These filings came after a December 2008 filing by Tribune Co. whose media stable includes the Los Angles Times and the Chicago Tribune. In January, we saw the owners of the Star Tribune filling in Minneapolis.

The Poynter Institute, in an article by Rick Edmonds, a media analyst says, “there is a fairly high degree of uncertainty” and the futures of these papers are in the hands of the courts with creditors having a fair amount to say. There is no doubt that other publishers could seek bankruptcy protections in the coming months, as advertising prospects for 2009 remain bleak.

The papers are trying to cut costs by trimming newspaper widths, cutting jobs and trying to cut other costs to offset reductions in advertising revenue. As the debts became unbearable during this past two-year slump, they turned to the courts for protection.

They have been boosting their internet operations but the growth online ad revenue isn’t anywhere what’s needed to offset the reduction in print. Last year, print advertising in U.S. newspapers totaled $8.2 billion, while the online operation was $750 million.

Don’t look for a lot of forced sales, as lenders know the newspapers’ value are low right now. This alone will keep them alive, despite the bleak outlook. Here in our sunshine state it was recently announced that our probable largest newspaper, The Miami Herald and its Spanish language publication El Nuevo Herald will see about 75 employees losing their jobs. The remaining fulltime staff will see salaries reduced. This is necessary, just like the rest of America’s newspapers, due to plunging advertising revenue.

Their pay cuts, which started in March 2009, will be five  percent for those making $25,000 to $50,000 a year and 10 percent for those earning more.

In addition, there will be one week of unpaid furloughs beginning this month.

These cuts were announced by the newspaper’s owner, McClatchy Company as well as the publisher, David Landsberg, as part of an effort to seek at least $110 million saving over the next year. McClatchy is dropping 1,600 jobs in downsizing its work force, nearly a third in less than a year. They are also using more freelancers instead of full-time reporters, leasing out one floor of the Herald’s building downtown and ceasing its international edition. Now if they will neuter their left wing version of the news, maybe they’ll survive!

It’s obvious to some that the main street news media especially should go back to reporting the news and quit trying to make it to fit their ideology or the government’s of how things should be or as they want it to be.

Americans do not want to become as European socialists are, unbeknown to most they are being led down the primrose path every day by the new administration for bigger government, more redistribution of our tax money, free medical care, college education to all, everyone gets a home. The list is endless – the last word will be loss of our everyday freedoms. Stay alert, Americans!

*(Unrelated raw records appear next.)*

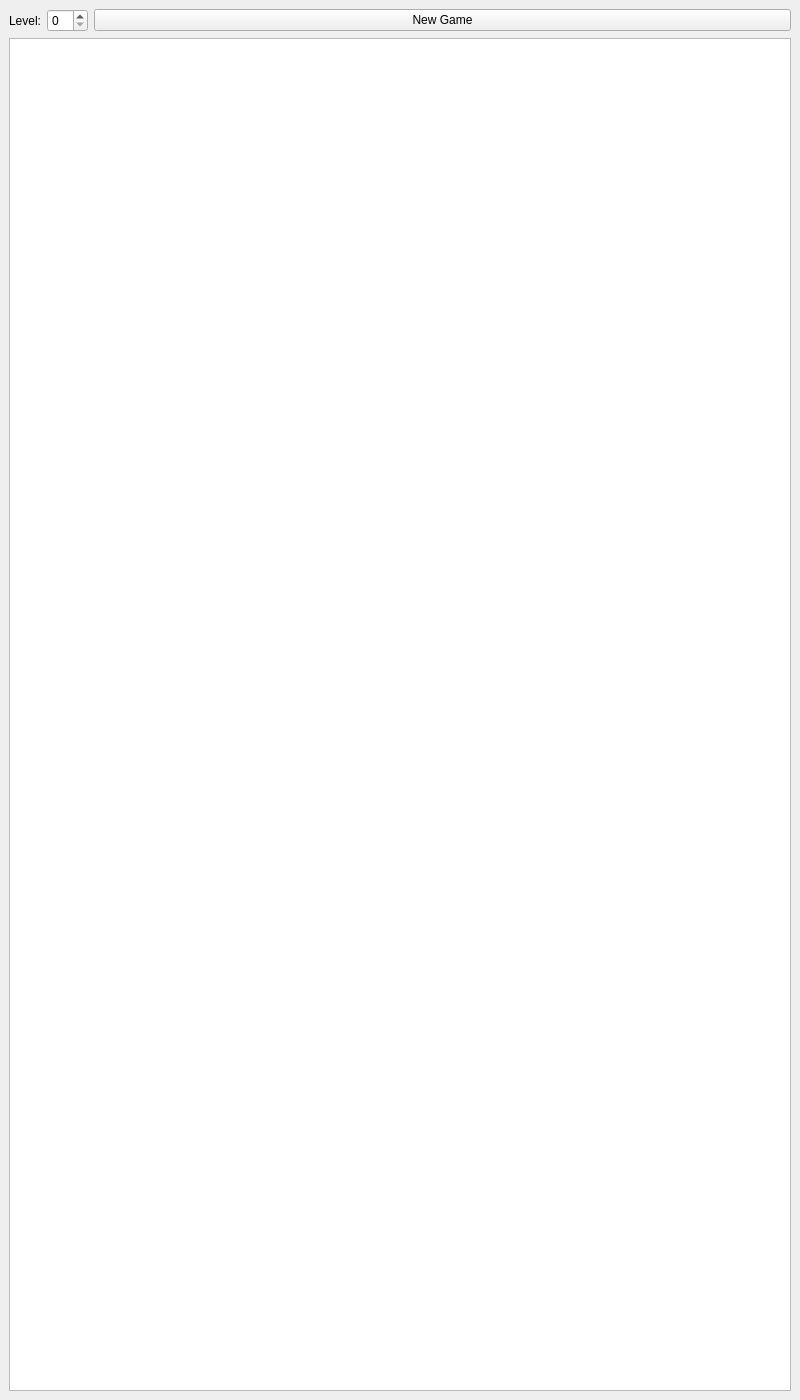
First picture: the form in MainWindowUI.ui, repository Jonnnnh/Digital_Grasshopper, before the edit.
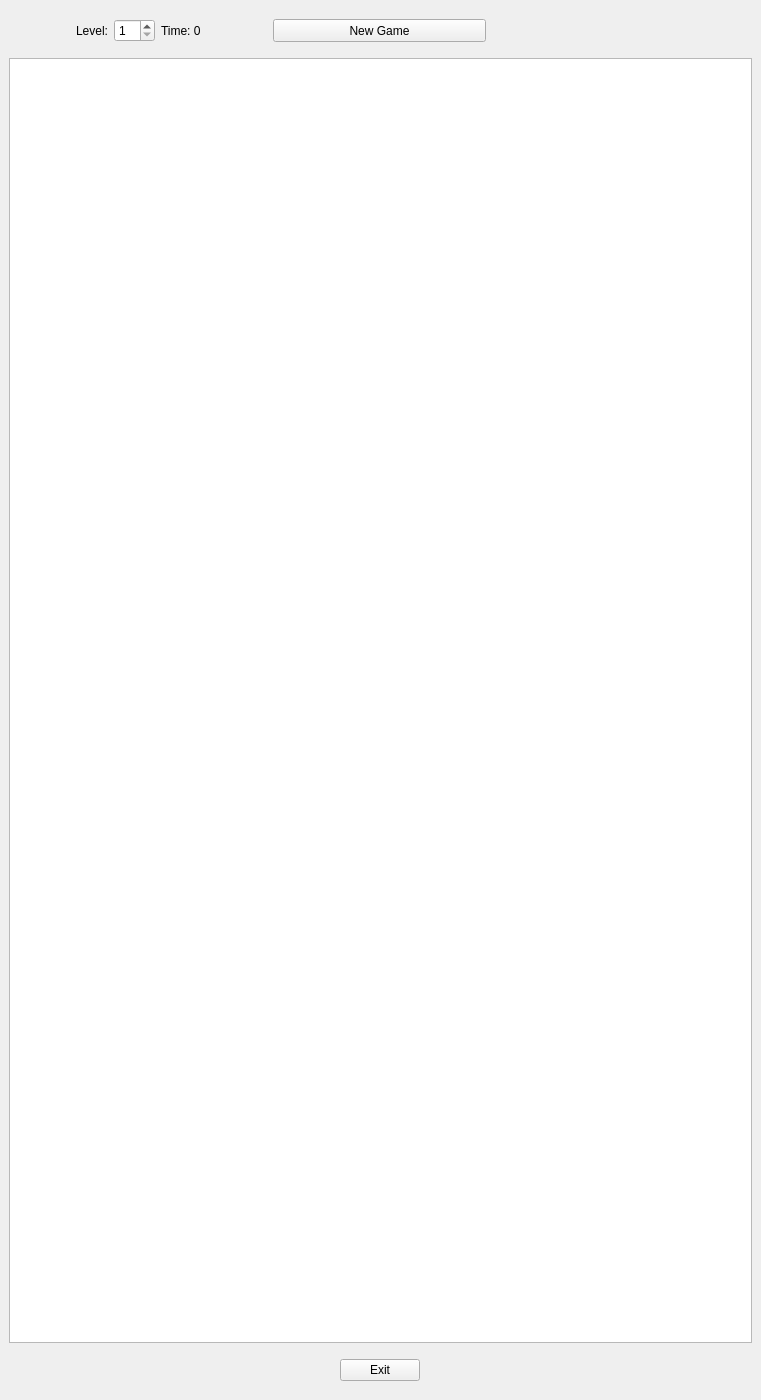
Second picture: the form after the edit.

Commit message: fixed bug with levels, changed tabelView

```diff
--- a/MainWindowUI.ui
+++ b/MainWindowUI.ui
@@ -6,61 +6,73 @@
    <rect>
     <x>0</x>
     <y>0</y>
-    <width>800</width>
+    <width>761</width>
     <height>1400</height>
    </rect>
   </property>
+  <property name="sizePolicy">
+   <sizepolicy hsizetype="Preferred" vsizetype="Preferred">
+    <horstretch>0</horstretch>
+    <verstretch>0</verstretch>
+   </sizepolicy>
+  </property>
+  <property name="mouseTracking">
+   <bool>false</bool>
+  </property>
+  <property name="focusPolicy">
+   <enum>Qt::ClickFocus</enum>
+  </property>
   <property name="windowTitle">
    <string>MainWindow</string>
   </property>
+  <property name="layoutDirection">
+   <enum>Qt::LeftToRight</enum>
+  </property>
+  <property name="autoFillBackground">
+   <bool>false</bool>
+  </property>
+  <property name="dockNestingEnabled">
+   <bool>false</bool>
+  </property>
+  <property name="unifiedTitleAndToolBarOnMac">
+   <bool>false</bool>
+  </property>
   <widget class="QWidget" name="centralwidget">
    <layout class="QGridLayout" name="gridLayout">
-    <item row="0" column="1">
-     <widget class="QSpinBox" name="spinBox">
-      <property name="sizePolicy">
-       <sizepolicy hsizetype="Fixed" vsizetype="Fixed">
-        <horstretch>0</horstretch>
-        <verstretch>0</verstretch>
-       </sizepolicy>
+    <item row="5" column="0" colspan="6">
+     <spacer name="horizontalSpacer_2">
+      <property name="orientation">
+       <enum>Qt::Horizontal</enum>
       </property>
-     </widget>
-    </item>
-    <item row="0" column="0">
-     <widget class="QLabel" name="label">
-      <property name="sizePolicy">
-       <sizepolicy hsizetype="Fixed" vsizetype="Preferred">
-        <horstretch>0</horstretch>
-        <verstretch>0</verstretch>
-       </sizepolicy>
+      <property name="sizeHint" stdset="0">
+       <size>
+        <width>40</width>
+        <height>20</height>
+       </size>
       </property>
-      <property name="text">
-       <string>Level:</string>
-      </property>
-     </widget>
+     </spacer>
     </item>
-    <item row="0" column="2">
-     <widget class="QPushButton" name="pushButton">
-      <property name="sizePolicy">
-       <sizepolicy hsizetype="MinimumExpanding" vsizetype="Fixed">
-        <horstretch>0</horstretch>
-        <verstretch>0</verstretch>
-       </sizepolicy>
+    <item row="5" column="7" colspan="5">
+     <spacer name="horizontalSpacer">
+      <property name="orientation">
+       <enum>Qt::Horizontal</enum>
       </property>
-      <property name="focusPolicy">
-       <enum>Qt::StrongFocus</enum>
+      <property name="sizeHint" stdset="0">
+       <size>
+        <width>40</width>
+        <height>20</height>
+       </size>
       </property>
-      <property name="statusTip">
-       <string notr="true"/>
-      </property>
-      <property name="layoutDirection">
-       <enum>Qt::RightToLeft</enum>
-      </property>
+     </spacer>
+    </item>
+    <item row="5" column="6">
+     <widget class="QPushButton" name="pushButton_2">
       <property name="text">
-       <string>New Game</string>
+       <string>Exit</string>
       </property>
      </widget>
     </item>
-    <item row="1" column="0" colspan="3">
+    <item row="3" column="0" colspan="12">
      <widget class="QTableView" name="tableView">
       <property name="sizePolicy">
        <sizepolicy hsizetype="Expanding" vsizetype="Expanding">
@@ -68,8 +80,176 @@
         <verstretch>50</verstretch>
        </sizepolicy>
       </property>
+      <attribute name="horizontalHeaderVisible">
+       <bool>false</bool>
+      </attribute>
+      <attribute name="horizontalHeaderCascadingSectionResizes">
+       <bool>false</bool>
+      </attribute>
+      <attribute name="verticalHeaderVisible">
+       <bool>false</bool>
+      </attribute>
      </widget>
     </item>
+    <item row="2" column="6">
+     <spacer name="verticalSpacer">
+      <property name="orientation">
+       <enum>Qt::Vertical</enum>
+      </property>
+      <property name="sizeHint" stdset="0">
+       <size>
+        <width>20</width>
+        <height>10</height>
+       </size>
+      </property>
+     </spacer>
+    </item>
+    <item row="1" column="1">
+     <widget class="QLabel" name="label">
+      <property name="sizePolicy">
+       <sizepolicy hsizetype="Fixed" vsizetype="Preferred">
+        <horstretch>0</horstretch>
+        <verstretch>0</verstretch>
+       </sizepolicy>
+      </property>
+      <property name="text">
+       <string>Level:</string>
+      </property>
+     </widget>
+    </item>
+    <item row="6" column="6">
+     <spacer name="verticalSpacer_2">
+      <property name="orientation">
+       <enum>Qt::Vertical</enum>
+      </property>
+      <property name="sizeHint" stdset="0">
+       <size>
+        <width>20</width>
+        <height>10</height>
+       </size>
+      </property>
+     </spacer>
+    </item>
+    <item row="1" column="5" colspan="3">
+     <layout class="QHBoxLayout" name="horizontalLayout_5">
+      <item>
+       <widget class="QPushButton" name="pushButton">
+        <property name="sizePolicy">
+         <sizepolicy hsizetype="Fixed" vsizetype="Fixed">
+          <horstretch>0</horstretch>
+          <verstretch>0</verstretch>
+         </sizepolicy>
+        </property>
+        <property name="maximumSize">
+         <size>
+          <width>500</width>
+          <height>500</height>
+         </size>
+        </property>
+        <property name="sizeIncrement">
+         <size>
+          <width>0</width>
+          <height>0</height>
+         </size>
+        </property>
+        <property name="baseSize">
+         <size>
+          <width>50</width>
+          <height>0</height>
+         </size>
+        </property>
+        <property name="focusPolicy">
+         <enum>Qt::NoFocus</enum>
+        </property>
+        <property name="contextMenuPolicy">
+         <enum>Qt::ActionsContextMenu</enum>
+        </property>
+        <property name="statusTip">
+         <string notr="true"/>
+        </property>
+        <property name="layoutDirection">
+         <enum>Qt::RightToLeft</enum>
+        </property>
+        <property name="autoFillBackground">
+         <bool>false</bool>
+        </property>
+        <property name="text">
+         <string>New Game</string>
+        </property>
+        <property name="iconSize">
+         <size>
+          <width>10</width>
+          <height>10</height>
+         </size>
+        </property>
+        <property name="checkable">
+         <bool>false</bool>
+        </property>
+        <property name="autoRepeat">
+         <bool>false</bool>
+        </property>
+        <property name="autoDefault">
+         <bool>false</bool>
+        </property>
+       </widget>
+      </item>
+     </layout>
+    </item>
+    <item row="1" column="2">
+     <widget class="QSpinBox" name="spinBox">
+      <property name="sizePolicy">
+       <sizepolicy hsizetype="Fixed" vsizetype="Fixed">
+        <horstretch>0</horstretch>
+        <verstretch>0</verstretch>
+       </sizepolicy>
+      </property>
+      <property name="minimum">
+       <number>1</number>
+      </property>
+     </widget>
+    </item>
+    <item row="4" column="6">
+     <spacer name="verticalSpacer_3">
+      <property name="orientation">
+       <enum>Qt::Vertical</enum>
+      </property>
+      <property name="sizeHint" stdset="0">
+       <size>
+        <width>20</width>
+        <height>10</height>
+       </size>
+      </property>
+     </spacer>
+    </item>
+    <item row="1" column="3">
+     <widget class="QLabel" name="label_2">
+      <property name="enabled">
+       <bool>true</bool>
+      </property>
+      <property name="sizePolicy">
+       <sizepolicy hsizetype="Fixed" vsizetype="Preferred">
+        <horstretch>0</horstretch>
+        <verstretch>0</verstretch>
+       </sizepolicy>
+      </property>
+      <property name="text">
+       <string>Time: 0</string>
+      </property>
+     </widget>
+    </item>
+    <item row="0" column="6">
+     <spacer name="verticalSpacer_4">
+      <property name="orientation">
+       <enum>Qt::Vertical</enum>
+      </property>
+      <property name="sizeHint" stdset="0">
+       <size>
+        <width>20</width>
+        <height>10</height>
+       </size>
+      </property>
+     </spacer>
+    </item>
    </layout>
   </widget>
  </widget>
```
The commit also changes 4 other files.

Will the newspapers’ problems be solved by “newspaper bailouts”?

In Connecticut, both the Republican Governor and the Democratic Attorney General are supporting a government intervention for failing local newspapers, the New Britain Herald and the Bristol Press and 11 weekly papers that face closure.

They are claiming the papers provide “essential services,” such as marriage notices and school sport announcements.”

Opponents say such things could just as easily be disseminated online. Others say to go back to “town criers” with public subsidies that seem to be bottomless for bailouts, if you listen to Paulson.

Reality tells us that the Bill of Rights says, “A free press is an essential part of democracy.”

How can we have that if it is leveraged with government funding? No way could the free press ever be able to criticize other corporate enterprises seeking local, state or federal financial help to keep them afloat in hard times. A press must be able to stand on its own two feet – period! If those in charge of “bailouts” will read the Constitution for a change before they try to do something, then the newspaper business should be left alone!

Robert E. Beckner lives in Majestic Oaks with his wife, Sarah. He is a retired private investigator and insurance adjuster. He has also been a photographer and served with the Military Police in the Marine Corps.